Wednesday, January 29, 2014

Face-to-Face Social Interaction

Mobile devices allow us to connect with the rest of the world, regardless of where we are. People can now be reached anywhere. If something goes wrong at my kids’ school, for example, a teacher can let me know immediately, even if I’m in the middle of a meeting. People can also access information from anywhere. Before ordering dinner at a new restaurant, I can look the most popular dishes up on Yelp right from the table.

Ironically, however, while mobile devices connect us with the greater world, they often disengage us with what is directly around us. I know I have been guilty of pushing my children away while I catch up on one last email that could have easily waited. Mobile devices are so disruptive that we create rules to regulate their use (“No phones at the dinner table!”) and make up games to keep us away from our phones.

Tuesday, January 14, 2014

Preparing for a 100 Mile Walk

Although Cale and I won't start our walk to Great Wolf until this summer, we have already begun preparing. Mostly this has involved a lot of walking, although in a fit of whimsy I also ordered us calling cards (pictured above).

Monday, January 13, 2014

Laser Cutting and Wire Splicing

The transition back to work after the holidays can be hard, with rigorous pseudoscience declaring the first Monday back the most depressing day of the year. Lucky for me, I got to spend Blue Monday (and the rest of the week) having fun laser cutters and LED pixels with Chris, Shelly, Ivan, and Melissa.

Friday, January 3, 2014

Related Work: Measuring the Crowd Within
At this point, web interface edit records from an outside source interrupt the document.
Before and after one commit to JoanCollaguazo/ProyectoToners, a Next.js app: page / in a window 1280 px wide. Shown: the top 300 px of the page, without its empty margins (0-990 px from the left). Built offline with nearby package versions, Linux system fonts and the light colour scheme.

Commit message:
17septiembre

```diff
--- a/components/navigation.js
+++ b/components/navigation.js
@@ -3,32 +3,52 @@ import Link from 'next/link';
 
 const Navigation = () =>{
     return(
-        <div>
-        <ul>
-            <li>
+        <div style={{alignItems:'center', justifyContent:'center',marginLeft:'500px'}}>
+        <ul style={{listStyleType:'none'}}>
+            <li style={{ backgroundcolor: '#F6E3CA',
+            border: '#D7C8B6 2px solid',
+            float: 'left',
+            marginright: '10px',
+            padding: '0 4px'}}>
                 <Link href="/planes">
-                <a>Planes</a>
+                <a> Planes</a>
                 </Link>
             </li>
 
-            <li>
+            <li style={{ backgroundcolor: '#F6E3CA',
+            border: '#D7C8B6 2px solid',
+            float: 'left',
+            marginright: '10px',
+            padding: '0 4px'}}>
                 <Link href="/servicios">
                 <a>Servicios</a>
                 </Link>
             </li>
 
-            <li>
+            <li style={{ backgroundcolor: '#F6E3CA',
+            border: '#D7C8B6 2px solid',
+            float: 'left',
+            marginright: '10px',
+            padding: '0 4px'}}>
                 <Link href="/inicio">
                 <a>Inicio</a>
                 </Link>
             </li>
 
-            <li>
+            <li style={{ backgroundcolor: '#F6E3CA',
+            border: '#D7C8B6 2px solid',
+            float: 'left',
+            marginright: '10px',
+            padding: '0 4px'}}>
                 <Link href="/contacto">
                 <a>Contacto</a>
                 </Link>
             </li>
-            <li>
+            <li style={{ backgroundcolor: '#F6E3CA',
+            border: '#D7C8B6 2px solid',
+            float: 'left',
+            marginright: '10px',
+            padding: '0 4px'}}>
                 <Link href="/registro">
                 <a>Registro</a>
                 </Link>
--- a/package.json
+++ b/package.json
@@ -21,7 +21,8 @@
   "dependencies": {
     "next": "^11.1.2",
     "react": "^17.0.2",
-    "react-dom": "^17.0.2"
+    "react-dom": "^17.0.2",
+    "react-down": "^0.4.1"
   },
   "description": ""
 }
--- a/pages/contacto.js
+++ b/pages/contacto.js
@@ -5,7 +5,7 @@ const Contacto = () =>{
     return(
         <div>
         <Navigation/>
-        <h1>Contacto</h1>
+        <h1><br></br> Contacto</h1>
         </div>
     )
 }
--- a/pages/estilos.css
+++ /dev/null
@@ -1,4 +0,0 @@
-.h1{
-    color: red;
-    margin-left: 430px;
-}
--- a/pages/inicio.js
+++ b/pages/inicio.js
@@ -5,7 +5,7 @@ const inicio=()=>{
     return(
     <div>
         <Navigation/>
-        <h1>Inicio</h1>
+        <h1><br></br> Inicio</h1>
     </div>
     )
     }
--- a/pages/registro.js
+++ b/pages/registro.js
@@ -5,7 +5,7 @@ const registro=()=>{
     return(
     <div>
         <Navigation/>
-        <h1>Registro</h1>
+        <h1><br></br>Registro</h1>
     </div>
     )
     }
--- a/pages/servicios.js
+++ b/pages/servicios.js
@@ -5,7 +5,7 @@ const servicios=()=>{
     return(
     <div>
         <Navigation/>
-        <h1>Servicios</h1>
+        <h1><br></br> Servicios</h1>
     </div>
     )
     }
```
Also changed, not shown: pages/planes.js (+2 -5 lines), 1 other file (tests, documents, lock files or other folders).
Measuring the Crowd Within: Probabilistic Representations Within Individuals
By Edward Vul and Harold Pashler
Psychological Science, 19(7): 2008.

Crowdsourcing researchers are familiar with the idea of the wisdom-of-crowds, whereby information from multiple different people can be pooled to produce a better outcome than any individual could produce alone. Vul and Pashler’s paper provides some fun common examples of wisdom-of-crowds in action, including:
This paper builds on the notion of the wisdom-of-crowds to ask: Can information collected multiple times from the same individual can also improve the outcome? The authors study this by asking participants to answer questions like, “What percentage of the world’s airports are in the United States?” twice. They find that when they average both answers they get a more accurate response than if they were to look at either answer individually.